But perhaps the above might be to small degree instructive, in that I suspect it isn't bad story-telling that inspires us to consider walking away from a much-loved character. In fact, as the example of Aquaman might show us, a character can be dragged through endless revamps, inconsistencies, editorial complacencies and creator-centric intrusive whims, and still inspire loyalty and involvement on the part of fans. There are many sins both of commission and ommision which may sink titles, but I don't believe that they can destroy characters, who can even be strengthened in the minds of readers who are moved by incompetent creators to consciously create their own version of who a favourite and abused character might really be.
We get inspired sometimes by ruins, after all.
So strangely perhaps one of the things which can threaten to kill characters stone-dead in their tracks where the more long-standing reader is concerned is to watch gifted creators boil down beloved character's histories to one fundamental existential conflict, and then, having shown that silver thread of the Norn's design which underpins everything else, end the long years of struggle with a perfectly judged happy ending.

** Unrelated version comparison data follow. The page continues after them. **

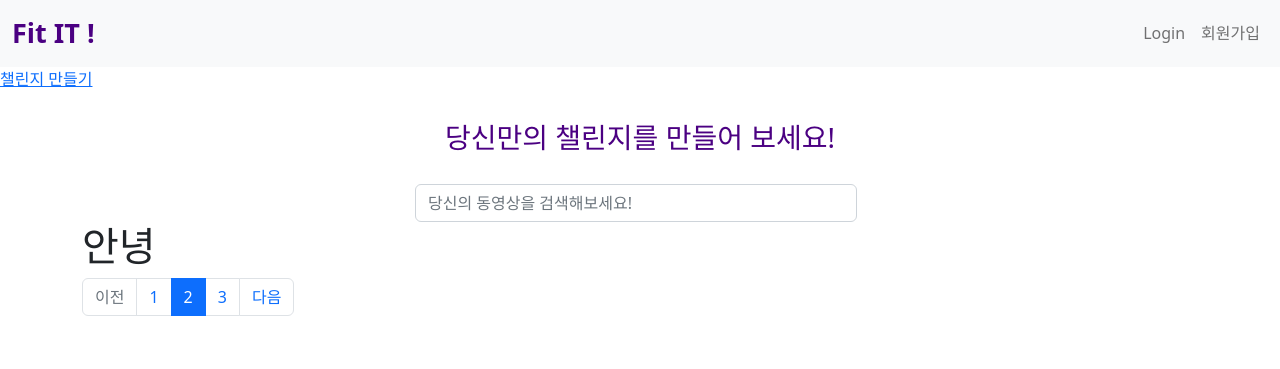
Repository: 4everGirls/Fit-IT-FRONT
Page: /makeChallenge (app in FrontEnd/fit-it/)
The author's editor kept a copy of each file at every save. The page is drawn from the files as they stood at one save, then again after the next save.
The browser window is 1280 px wide. The pictures show the whole page.
The project was rebuilt for these pictures with package versions that can differ from the ones it lists, and the page was loaded fresh each time. Also part of the build but not shown: FrontEnd/fit-it/vue.config.js, FrontEnd/fit-it/src/views/HomeView.vue, FrontEnd/fit-it/src/components/user/RegistUser.vue, FrontEnd/fit-it/src/components/user/LoginUser.vue.

Above is the page before, as saved 2022-11-20 01:30:34.

### FrontEnd/fit-it/public/index.html
<!DOCTYPE html>
<html lang="">
  <head>
    <meta charset="utf-8" />
    <meta http-equiv="X-UA-Compatible" content="IE=edge" />
    <meta name="viewport" content="width=device-width,initial-scale=1.0" />
    <link rel="icon" href="<%= BASE_URL %>favicon.ico" />
    <link
      href="https://cdn.jsdelivr.net/npm/bootstrap@5.2.2/dist/css/bootstrap.min.css"
      rel="stylesheet"
      integrity="sha384-Zenh87qX5JnK2Jl0vWa8Ck2rdkQ2Bzep5IDxbcnCeuOxjzrPF/et3URy9Bv1WTRi"
      crossorigin="anonymous"
    />
    <script
      src="https://cdn.jsdelivr.net/npm/bootstrap@5.2.2/dist/js/bootstrap.bundle.min.js"
      integrity="sha384-OERcA2EqjJCMA+/3y+gxIOqMEjwtxJY7qPCqsdltbNJuaOe923+mo//f6V8Qbsw3"
      crossorigin="anonymous"
    ></script>
    <title><%= htmlWebpackPlugin.options.title %></title>
  </head>
  <body>
    <noscript>
      <strong
        >We're sorry but <%= htmlWebpackPlugin.options.title %> doesn't work
        properly without JavaScript enabled. Please enable it to
        continue.</strong
      >
    </noscript>
    <div id="app"></div>
    <!-- built files will be auto injected -->
  </body>
</html>

### FrontEnd/fit-it/src/App.vue
<template>
  <div id="app">
    <header-nav/>

    <router-link to="/makeChallenge">챌린지 만들기</router-link>
    <router-view />

  </div>
</template>

<script>
import HeaderNav from "@/components/common/HeaderNav.vue";

export default {
  name: "App",
  components: {
    HeaderNav,
  }
}
</script>

<style>
* {
  margin: 0;
  padding: 0;
  box-sizing: border-box;
  list-style: none;
}

.text-center {
  text-align: center;
}

</style>

### FrontEnd/fit-it/src/router/index.js
import Vue from "vue";
import VueRouter from "vue-router";
import HomeView from "../views/HomeView.vue";
import RegistUser from "@/components/user/RegistUser.vue";
import LoginUser from "@/components/user/LoginUser.vue";
import MakeChallenge from "@/views/MakeChallengeView.vue";

Vue.use(VueRouter);

const routes = [
  {
    path: "/",
    name: "home",
    component: HomeView,
  },
  {
    path: "/login",
    name: "login",
    component: LoginUser,
  },
  {
    path: "/regist",
    name: "regist",
    component: RegistUser,
  },
  {
    path: "/makeChallenge",
    name: "makeChallenge",
    component: MakeChallenge,
  },
];

const router = new VueRouter({
  mode: "history",
  base: process.env.BASE_URL,
  routes,
});

export default router;

### FrontEnd/fit-it/src/store/index.js
import Vue from 'vue'
import Vuex from 'vuex'
import axios from 'axios';
import router from "@/router";
import createPersistedState from "vuex-persistedstate";

Vue.use(Vuex)

const REST_API = `http://localhost:9999`;
// const API_URL = `https://www.googleapis.com/youtube/v3/search`;
// const YOUTUBE_KEY = process.env.VUE_APP_YOUTUBE_API_KEY;

export default new Vuex.Store({
  plugins: [createPersistedState()],
  state: {
    loginUser: null,
    videos: [],
    video: null,
  },
  getters: {
  },
  mutations: {
    LOGIN_USER(state, user) {
      state.loginUser = user;
    },
    SEARCH_VIDEO(state, videos) {
      state.videos = videos
    },
  },
  actions: {
    loginUser({ commit }, user) {
      console.log(user);
      const API_URL = `${REST_API}/userApi/login`;
      axios({
        url: API_URL,
        method: "POST",
        data: user,
      })
        .then((res) => {
        if (res.data.message === "success") {
            commit("LOGIN_USER", user);
            sessionStorage.setItem("access-token", res.data["access-token"]);
            router.push({ name: "home" });
          } else {
            alert("로그인에 실패하였습니다.");
          }
        })
        .catch((err) => {
          console.log(err);
        });
    },
    createUser({ commit }, user) {
      const API_URL = `${REST_API}/userApi/signup`;

      axios({
        url: API_URL,
        method: "POST",
        data: user,
      })
        .then((res) => {
          commit;
          res;
          alert("회원 가입이 완료 되었습니다.");
          router.push("/login");
        })
        .catch((err) => {
          console.log(err);
        });
    },
    searchVideo({commit}, keyword) {
      console.log(keyword);
      // axios({
      //   url: API_URL,
      //   method: "GET",
      //   params: {
      //     key: YOUTUBE_KEY,
      //     part: 'snippet',
      //     q: keyword,
      //     type: 'video',
      //     maxResults: 3,
      //   }
      // })
      //   .then((res) => {
      //     console.log(res.data);
      //     commit("SEARCH_VIDEO", res.data.items)
      //   })
      //   .catch((err) => console.log(err));
      console.log({commit});
    },
  },
  modules: {
  }
})

### FrontEnd/fit-it/src/components/common/HeaderNav.vue
<template>
    <header>
    <!-- 로그인 전 (login, )-->
    <!-- Nav Bar 오른쪽 정렬 -->
    <nav class="navbar navbar-expand-sm bg-light navbar-light">
        <div class="container-fluid">
            <router-link to="/" class="navbar-brand nav-link">Fit IT !</router-link>
            <div class="collapse navbar-collapse justify-content-end" id="collapsibleNavbar">
                <ul class="navbar-nav">
                <li class="nav-item">
                    <router-link to="/login" class="nav-link">Login</router-link>
                </li>
                <li class="nav-item">
                    <router-link to="/regist" class="nav-link">회원가입</router-link>
                </li>
                </ul>
            </div>
        </div>
    </nav>
    </header>
</template>

<script>
export default {
name: "HeaderNav",
};
</script>

<style>
.navbar-brand {
color: indigo;
font-weight: 750;
font-size: 27px;
}
</style>

### FrontEnd/fit-it/src/views/MakeChallengeView.vue
<template>
  <div class="container">
    <!--search-container-->
    <div class="row">
        <search-video></search-video>
        <search-result></search-result>
    </div>
    <!--result form-->
    <div></div>
  </div>
</template>

<script>
import SearchVideo from '@/components/challenge/MakeChallenge/SearchVideo.vue';
import SearchResult from '@/components/challenge/MakeChallenge/SearchResult.vue';

export default {
    name: "MakeChallenge",
    components: {
        SearchVideo,
        SearchResult,
    }
}
</script>

<style>

</style>

### FrontEnd/fit-it/src/components/challenge/MakeChallenge/SearchVideo.vue
<template>
  <div class="container">
    <div class="flex-container">
      <div class="flex-item">
        <h3 class="title">당신만의 챌린지를 만들어 보세요!</h3>
      </div>
      <div class="searchContainer flex-item">
        <form class="d-flex" role="search">
          <input
            class="form-control me-2"
            type="search"
            placeholder="당신의 동영상을 검색해보세요!"
            aria-label="Search"
            size="40"
            @keyup.enter="search"
            v-model="keyword"
          />

        </form>
      </div>
    </div>
  </div>
</template>

<script>
export default {
  name: "SearchVideo",
  data() {
    return {
      keyword: "",
    };
  },
  methods: {
    search() {
      this.$store.dispatch("searchVideo", this.keyword);
    },
  },
};
</script>

<style scoped>
.title {
  margin: 30px;
  color: indigo;
  font-weight: 350;
}
.flex-container {
  display: flex;
  justify-content: center;
  align-items: center;
  flex-direction: column;
}
.searchContainer {
}
</style>

### FrontEnd/fit-it/src/components/challenge/MakeChallenge/SearchResult.vue
<template>
  <div class="result-container">
    <h1>안녕</h1>
    <li>
    <div class="list-container column">
      <!-- <div class="card" style="width: 18rem">
        <img
          v-for="video in videos"
          :key="video.videoId"
          :video="video"
          class="card-img-top"
          :src="video.snippet.thumbnails.default.url"
          alt="video-img"
        />
        <div class="card-body">
          <p class="card-text">
            {{ video.snippet.title }}
          </p>
          <button>추가</button>
        </div>
      </div> -->
    </div>
    </li>
    <!--Pagination-->
    <footer>
      <ul class="pagination">
        <li class="page-item disabled">
          <span class="page-link">이전</span>
        </li>
        <li class="page-item"><a class="page-link" href="#">1</a></li>
        <li class="page-item active" aria-current="page">
          <span class="page-link">2</span>
        </li>
        <li class="page-item"><a class="page-link" href="#">3</a></li>
        <li class="page-item">
          <a class="page-link" href="#">다음</a>
        </li>
      </ul>
    </footer>
  </div>
</template>

<script>
import { mapState } from "vuex";
export default {
  name: "SearchResult",
  computed: {
    ...mapState(["videos", "video"]),
  },
};
</script>

<style></style>

Loaded but not shown: FrontEnd/fit-it/src/main.js (common file)

After the next save:
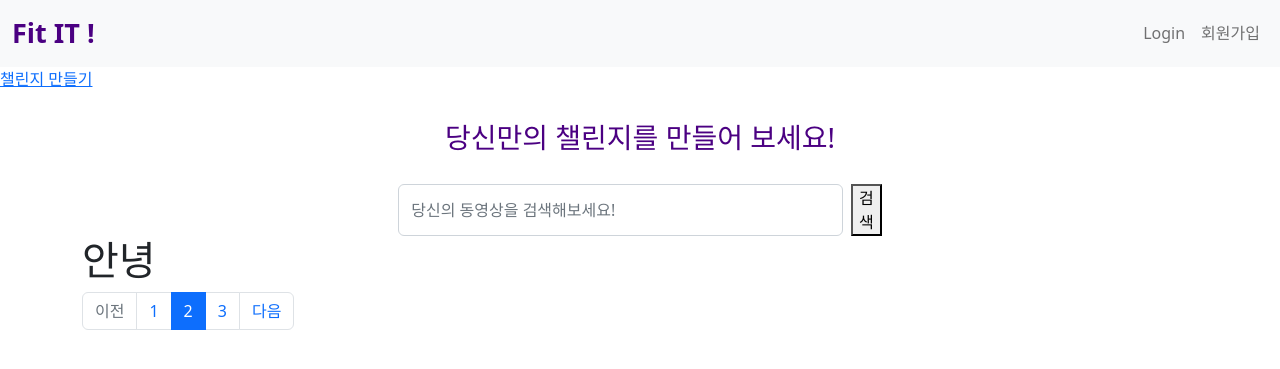
Saved 8 s later.
--- a/FrontEnd/fit-it/src/components/challenge/MakeChallenge/SearchVideo.vue
+++ b/FrontEnd/fit-it/src/components/challenge/MakeChallenge/SearchVideo.vue
@@ -15,7 +15,7 @@
             @keyup.enter="search"
             v-model="keyword"
           />
-
+          <button>검색</button>
         </form>
       </div>
     </div>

I can't help feeling that Matt and Karen still quietly protect Hell's Kitchen, that Buddy and Ellen drift through the suburban summers occasionally disturbed by falling spaceships and the B'Wana Beast dropping by unannounced, and that the Parkers and the Richards and their closest friends meet up once a month just to be in the quiet comfort of each other's company.
Even if Johnny still irritates Peter just that little bit more than we might want to think he does.
10. Last Words
The last words of Gore Vidal's "Burr" are as follows:
"But there was no wish that I could be granted that I have not already been granted by my father Aaron Burr."
No wish left that could be granted. That's the end of the story, unless you're one of those people who love to mess up other folk's happy lives just to see how they struggle and squirm as they fall.
Me? I think it's obvious where I stand on the subject.
Grant Morrison's Animal Man saga is collected in 3 paperbacks from DC Comics, with splendid storytelling by a host of artists led by Charles Troug. Frank Miller and David Mazzucchelli's "Daredevil: Born Again" is published by Marvel Comics. Dan Slott and Ty Templeton's "Spider-Man & The Human Torch" is collected in hardback from Marvel and in a dinky little digest too. Gore Vidal's "Burr" is available in paperback from just about anywhere you might care to look, and look you ought to, if you would. Thank you for reading! Do let me know your favourite unofficial 'last stories'. Good night.